Assignment - Copy each line of the records below that mentions the word "gridLayout".
(Input)
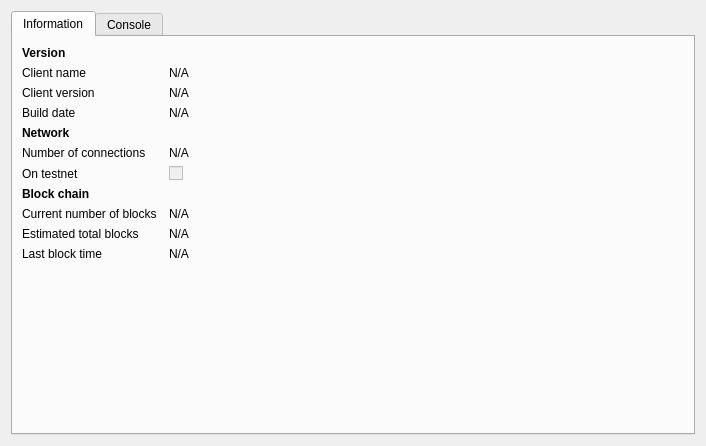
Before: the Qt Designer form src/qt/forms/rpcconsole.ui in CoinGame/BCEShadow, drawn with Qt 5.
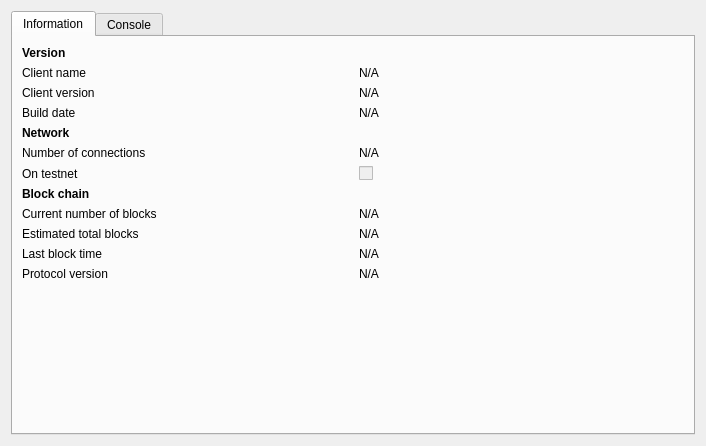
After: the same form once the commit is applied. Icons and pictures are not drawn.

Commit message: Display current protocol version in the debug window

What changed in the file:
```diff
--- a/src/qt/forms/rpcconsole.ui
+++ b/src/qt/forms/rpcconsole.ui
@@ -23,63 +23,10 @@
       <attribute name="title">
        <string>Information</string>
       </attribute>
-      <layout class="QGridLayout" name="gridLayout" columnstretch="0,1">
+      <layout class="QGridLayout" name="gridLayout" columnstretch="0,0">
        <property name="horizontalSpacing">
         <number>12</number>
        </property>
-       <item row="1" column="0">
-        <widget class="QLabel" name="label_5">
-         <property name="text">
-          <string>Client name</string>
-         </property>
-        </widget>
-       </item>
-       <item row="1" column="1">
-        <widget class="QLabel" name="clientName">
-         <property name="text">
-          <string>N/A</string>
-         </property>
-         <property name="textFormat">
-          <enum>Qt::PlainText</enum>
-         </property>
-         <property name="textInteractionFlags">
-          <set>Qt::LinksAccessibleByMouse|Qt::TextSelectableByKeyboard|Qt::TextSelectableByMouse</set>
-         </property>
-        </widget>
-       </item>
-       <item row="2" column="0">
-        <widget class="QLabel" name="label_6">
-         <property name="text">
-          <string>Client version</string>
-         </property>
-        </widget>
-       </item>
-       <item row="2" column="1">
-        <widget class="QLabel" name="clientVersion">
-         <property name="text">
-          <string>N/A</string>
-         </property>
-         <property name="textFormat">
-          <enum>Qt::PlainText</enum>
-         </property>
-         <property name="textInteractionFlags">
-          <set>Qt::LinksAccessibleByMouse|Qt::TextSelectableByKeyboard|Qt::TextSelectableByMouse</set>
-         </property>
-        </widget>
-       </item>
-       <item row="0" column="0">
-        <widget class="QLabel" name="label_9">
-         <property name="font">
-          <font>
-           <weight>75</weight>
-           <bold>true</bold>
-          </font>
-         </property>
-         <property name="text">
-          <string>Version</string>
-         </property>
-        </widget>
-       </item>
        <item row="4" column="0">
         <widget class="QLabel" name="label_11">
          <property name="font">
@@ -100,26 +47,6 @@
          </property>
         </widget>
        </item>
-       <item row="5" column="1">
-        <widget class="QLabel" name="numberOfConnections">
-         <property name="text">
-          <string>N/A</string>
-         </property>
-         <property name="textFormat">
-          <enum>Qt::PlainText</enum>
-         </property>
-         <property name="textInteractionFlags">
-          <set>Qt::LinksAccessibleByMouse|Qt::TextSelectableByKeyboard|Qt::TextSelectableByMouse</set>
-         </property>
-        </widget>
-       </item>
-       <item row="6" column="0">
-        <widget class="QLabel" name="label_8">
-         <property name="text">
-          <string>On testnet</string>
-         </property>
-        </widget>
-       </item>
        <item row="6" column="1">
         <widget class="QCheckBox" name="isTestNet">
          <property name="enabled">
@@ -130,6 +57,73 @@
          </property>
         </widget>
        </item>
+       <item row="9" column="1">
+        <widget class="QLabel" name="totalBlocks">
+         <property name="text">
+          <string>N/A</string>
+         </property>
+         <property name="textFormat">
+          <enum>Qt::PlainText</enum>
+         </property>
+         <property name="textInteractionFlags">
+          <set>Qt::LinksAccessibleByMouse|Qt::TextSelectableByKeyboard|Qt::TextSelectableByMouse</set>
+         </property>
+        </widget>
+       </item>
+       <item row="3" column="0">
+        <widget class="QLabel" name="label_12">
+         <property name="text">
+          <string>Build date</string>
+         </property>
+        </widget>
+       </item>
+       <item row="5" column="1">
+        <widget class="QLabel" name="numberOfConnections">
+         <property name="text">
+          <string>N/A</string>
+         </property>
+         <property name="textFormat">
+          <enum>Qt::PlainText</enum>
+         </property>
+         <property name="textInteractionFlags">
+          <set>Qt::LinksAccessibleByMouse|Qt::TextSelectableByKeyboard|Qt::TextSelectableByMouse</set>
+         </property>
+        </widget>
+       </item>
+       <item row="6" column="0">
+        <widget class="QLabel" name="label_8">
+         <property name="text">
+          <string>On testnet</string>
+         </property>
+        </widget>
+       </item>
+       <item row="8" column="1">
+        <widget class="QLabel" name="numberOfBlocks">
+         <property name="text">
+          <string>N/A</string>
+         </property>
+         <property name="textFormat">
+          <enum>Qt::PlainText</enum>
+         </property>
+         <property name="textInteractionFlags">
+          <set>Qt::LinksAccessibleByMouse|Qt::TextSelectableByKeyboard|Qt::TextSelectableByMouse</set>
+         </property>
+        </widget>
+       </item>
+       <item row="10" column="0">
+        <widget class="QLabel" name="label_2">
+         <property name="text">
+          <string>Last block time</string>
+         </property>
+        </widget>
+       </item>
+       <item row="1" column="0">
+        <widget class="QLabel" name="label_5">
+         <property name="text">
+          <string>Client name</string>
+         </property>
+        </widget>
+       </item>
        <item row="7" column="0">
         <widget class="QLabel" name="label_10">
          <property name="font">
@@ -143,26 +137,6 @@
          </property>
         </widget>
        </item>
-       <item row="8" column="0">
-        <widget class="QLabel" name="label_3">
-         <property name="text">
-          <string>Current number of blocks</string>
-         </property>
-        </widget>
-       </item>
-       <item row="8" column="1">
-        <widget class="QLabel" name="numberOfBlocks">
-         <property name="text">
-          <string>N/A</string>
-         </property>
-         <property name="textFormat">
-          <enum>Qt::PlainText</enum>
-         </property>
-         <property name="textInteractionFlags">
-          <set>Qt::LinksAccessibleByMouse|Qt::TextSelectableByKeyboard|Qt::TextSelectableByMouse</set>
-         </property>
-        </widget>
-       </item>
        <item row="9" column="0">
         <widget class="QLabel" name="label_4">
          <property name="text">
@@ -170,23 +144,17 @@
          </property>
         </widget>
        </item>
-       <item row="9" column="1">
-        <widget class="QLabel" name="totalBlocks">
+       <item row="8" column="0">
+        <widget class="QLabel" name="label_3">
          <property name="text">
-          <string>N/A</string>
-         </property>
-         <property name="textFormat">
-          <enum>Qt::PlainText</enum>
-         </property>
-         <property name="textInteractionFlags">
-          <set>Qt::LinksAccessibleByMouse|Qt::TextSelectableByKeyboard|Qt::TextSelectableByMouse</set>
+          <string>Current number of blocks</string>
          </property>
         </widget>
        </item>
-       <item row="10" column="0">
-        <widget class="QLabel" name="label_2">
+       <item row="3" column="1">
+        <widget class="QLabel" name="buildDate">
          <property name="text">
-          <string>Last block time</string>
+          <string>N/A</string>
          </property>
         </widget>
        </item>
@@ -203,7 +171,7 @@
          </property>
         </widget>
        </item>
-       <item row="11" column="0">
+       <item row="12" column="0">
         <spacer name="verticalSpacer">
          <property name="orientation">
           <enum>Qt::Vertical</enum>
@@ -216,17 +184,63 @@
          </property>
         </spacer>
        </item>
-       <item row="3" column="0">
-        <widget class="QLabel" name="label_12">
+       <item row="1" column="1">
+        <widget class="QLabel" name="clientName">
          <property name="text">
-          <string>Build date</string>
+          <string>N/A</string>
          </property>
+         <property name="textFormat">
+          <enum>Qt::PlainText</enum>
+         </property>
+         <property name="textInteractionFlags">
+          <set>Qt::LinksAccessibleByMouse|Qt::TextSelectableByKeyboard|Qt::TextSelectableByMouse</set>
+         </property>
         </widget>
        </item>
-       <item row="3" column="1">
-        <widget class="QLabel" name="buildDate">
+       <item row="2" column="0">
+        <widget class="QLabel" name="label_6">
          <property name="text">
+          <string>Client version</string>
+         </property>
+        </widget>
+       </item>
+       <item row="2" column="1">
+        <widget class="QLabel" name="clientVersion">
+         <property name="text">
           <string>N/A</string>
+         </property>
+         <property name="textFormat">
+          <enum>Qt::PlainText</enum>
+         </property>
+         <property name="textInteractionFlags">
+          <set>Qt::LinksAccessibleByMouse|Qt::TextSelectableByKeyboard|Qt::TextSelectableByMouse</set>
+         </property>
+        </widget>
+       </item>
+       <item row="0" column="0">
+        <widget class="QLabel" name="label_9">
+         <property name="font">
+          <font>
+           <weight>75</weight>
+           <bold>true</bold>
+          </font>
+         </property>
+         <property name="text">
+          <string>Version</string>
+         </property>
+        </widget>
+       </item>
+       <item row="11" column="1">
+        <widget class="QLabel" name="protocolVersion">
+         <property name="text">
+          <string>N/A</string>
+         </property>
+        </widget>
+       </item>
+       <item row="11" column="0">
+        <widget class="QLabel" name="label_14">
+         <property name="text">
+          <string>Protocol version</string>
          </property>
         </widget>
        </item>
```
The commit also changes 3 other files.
(End Input)
(Input)
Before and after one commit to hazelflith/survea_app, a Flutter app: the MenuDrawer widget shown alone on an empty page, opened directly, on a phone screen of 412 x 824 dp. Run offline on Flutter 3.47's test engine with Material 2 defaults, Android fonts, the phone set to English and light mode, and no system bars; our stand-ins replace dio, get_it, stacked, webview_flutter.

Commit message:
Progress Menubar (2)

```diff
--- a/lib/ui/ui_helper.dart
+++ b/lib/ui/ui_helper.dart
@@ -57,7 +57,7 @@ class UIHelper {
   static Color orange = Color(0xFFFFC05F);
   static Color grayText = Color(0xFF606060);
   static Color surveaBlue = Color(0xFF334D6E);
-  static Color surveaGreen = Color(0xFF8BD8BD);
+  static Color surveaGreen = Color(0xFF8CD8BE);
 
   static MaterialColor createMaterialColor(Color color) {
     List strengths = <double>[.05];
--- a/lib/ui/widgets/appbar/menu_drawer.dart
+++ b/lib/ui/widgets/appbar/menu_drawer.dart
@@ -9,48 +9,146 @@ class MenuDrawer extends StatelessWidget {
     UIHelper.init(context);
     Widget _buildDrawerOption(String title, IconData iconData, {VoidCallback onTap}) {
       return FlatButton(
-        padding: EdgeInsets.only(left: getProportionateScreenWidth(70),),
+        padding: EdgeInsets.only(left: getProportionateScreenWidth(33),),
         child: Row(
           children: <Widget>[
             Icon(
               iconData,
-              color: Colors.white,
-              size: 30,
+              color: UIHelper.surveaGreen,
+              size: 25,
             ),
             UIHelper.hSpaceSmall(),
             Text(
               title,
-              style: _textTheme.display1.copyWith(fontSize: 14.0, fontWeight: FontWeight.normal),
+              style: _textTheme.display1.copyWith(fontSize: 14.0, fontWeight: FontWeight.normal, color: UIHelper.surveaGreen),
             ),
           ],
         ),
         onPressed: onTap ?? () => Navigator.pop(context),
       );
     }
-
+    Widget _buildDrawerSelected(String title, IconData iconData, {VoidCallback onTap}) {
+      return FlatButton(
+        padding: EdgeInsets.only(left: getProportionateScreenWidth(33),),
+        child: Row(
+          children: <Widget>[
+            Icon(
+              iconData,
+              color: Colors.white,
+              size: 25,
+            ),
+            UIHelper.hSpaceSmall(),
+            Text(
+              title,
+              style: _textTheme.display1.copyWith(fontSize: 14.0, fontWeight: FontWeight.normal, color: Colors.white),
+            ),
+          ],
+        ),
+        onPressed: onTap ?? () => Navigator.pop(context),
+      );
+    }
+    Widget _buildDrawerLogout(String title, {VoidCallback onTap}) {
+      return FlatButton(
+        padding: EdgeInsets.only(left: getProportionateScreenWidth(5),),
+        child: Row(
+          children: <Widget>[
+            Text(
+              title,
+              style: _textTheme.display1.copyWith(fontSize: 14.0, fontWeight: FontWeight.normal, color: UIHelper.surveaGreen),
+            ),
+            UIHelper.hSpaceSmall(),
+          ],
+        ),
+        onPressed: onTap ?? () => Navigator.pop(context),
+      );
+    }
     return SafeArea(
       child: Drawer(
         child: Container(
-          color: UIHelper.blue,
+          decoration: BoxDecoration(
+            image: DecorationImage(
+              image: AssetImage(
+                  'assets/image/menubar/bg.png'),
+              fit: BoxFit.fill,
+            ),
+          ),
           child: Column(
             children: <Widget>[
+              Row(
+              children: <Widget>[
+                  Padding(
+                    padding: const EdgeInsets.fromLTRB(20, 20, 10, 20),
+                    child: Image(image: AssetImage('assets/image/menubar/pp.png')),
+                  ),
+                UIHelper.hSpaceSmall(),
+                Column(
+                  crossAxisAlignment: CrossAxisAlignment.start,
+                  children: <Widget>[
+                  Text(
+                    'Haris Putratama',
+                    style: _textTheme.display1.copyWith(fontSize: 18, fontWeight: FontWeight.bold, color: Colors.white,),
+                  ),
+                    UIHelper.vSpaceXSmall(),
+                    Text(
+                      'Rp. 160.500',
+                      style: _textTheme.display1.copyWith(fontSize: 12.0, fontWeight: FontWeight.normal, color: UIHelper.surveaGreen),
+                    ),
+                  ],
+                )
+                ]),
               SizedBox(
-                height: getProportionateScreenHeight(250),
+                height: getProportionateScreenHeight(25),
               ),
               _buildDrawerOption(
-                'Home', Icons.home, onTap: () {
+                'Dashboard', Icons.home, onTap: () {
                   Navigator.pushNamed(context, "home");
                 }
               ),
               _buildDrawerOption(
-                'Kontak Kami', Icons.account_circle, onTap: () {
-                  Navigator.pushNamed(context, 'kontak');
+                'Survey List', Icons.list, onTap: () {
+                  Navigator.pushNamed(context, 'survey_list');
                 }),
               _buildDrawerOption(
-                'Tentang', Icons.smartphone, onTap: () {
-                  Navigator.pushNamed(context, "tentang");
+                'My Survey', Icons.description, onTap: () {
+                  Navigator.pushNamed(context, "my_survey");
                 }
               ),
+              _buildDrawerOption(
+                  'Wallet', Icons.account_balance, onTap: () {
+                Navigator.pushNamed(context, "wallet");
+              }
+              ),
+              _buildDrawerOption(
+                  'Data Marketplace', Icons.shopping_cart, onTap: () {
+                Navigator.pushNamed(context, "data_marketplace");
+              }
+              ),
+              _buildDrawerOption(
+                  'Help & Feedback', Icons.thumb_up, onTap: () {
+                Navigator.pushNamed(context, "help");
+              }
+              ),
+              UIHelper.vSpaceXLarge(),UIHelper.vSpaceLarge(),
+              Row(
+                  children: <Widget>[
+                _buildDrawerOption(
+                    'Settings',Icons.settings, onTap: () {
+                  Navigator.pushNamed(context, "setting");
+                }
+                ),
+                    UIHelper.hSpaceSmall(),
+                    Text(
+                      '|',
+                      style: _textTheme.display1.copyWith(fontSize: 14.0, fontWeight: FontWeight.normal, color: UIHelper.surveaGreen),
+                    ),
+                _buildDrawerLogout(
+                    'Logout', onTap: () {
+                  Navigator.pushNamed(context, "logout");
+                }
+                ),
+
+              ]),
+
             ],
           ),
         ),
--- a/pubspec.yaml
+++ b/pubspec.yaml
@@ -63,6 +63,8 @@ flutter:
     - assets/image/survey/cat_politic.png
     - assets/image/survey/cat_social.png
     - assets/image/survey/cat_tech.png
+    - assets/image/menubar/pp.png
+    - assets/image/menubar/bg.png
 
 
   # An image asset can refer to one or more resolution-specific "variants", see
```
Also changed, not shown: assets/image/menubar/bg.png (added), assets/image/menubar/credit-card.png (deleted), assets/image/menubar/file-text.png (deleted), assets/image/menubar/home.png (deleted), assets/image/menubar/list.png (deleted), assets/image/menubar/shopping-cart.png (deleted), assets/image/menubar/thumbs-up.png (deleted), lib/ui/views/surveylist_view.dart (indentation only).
(End Input)
(Input)
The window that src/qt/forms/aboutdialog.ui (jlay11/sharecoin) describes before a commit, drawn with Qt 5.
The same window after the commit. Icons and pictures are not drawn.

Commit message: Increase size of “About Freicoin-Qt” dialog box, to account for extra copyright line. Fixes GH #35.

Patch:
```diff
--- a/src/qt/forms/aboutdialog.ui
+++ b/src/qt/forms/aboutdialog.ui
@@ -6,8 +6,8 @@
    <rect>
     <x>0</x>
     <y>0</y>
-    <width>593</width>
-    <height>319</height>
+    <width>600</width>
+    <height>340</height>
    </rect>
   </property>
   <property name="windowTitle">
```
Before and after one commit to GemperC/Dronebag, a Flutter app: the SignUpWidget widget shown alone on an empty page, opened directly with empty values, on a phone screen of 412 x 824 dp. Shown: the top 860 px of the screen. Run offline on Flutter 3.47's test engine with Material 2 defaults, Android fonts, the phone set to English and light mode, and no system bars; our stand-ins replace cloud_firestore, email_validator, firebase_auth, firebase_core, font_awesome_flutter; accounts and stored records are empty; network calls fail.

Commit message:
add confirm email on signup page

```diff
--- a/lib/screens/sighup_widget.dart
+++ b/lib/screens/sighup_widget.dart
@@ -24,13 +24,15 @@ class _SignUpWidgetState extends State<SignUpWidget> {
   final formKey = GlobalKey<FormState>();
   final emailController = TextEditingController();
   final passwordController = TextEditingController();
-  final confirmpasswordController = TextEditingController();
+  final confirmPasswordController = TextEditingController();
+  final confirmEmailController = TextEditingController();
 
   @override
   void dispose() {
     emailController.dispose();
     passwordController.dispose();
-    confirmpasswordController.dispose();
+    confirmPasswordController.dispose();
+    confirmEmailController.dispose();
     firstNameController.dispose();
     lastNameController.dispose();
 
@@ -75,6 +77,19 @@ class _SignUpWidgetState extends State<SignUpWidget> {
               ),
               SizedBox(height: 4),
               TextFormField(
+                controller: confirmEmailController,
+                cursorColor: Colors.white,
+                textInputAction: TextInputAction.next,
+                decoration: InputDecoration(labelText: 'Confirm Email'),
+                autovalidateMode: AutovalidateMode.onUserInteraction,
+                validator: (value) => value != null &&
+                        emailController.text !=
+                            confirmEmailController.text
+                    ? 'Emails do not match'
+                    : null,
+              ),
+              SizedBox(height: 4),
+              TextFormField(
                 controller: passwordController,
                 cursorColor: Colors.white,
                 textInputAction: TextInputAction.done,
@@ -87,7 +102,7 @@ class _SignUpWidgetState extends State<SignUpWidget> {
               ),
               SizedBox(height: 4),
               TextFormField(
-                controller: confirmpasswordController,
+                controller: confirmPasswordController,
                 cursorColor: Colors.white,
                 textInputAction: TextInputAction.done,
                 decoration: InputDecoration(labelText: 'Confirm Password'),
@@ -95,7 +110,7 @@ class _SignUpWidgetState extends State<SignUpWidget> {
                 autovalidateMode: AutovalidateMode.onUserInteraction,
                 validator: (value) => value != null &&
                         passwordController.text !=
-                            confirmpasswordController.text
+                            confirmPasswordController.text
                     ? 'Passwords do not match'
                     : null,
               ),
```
(End Input)
Solution to the exercise -
-      <layout class="QGridLayout" name="gridLayout" columnstretch="0,1">
+      <layout class="QGridLayout" name="gridLayout" columnstretch="0,0">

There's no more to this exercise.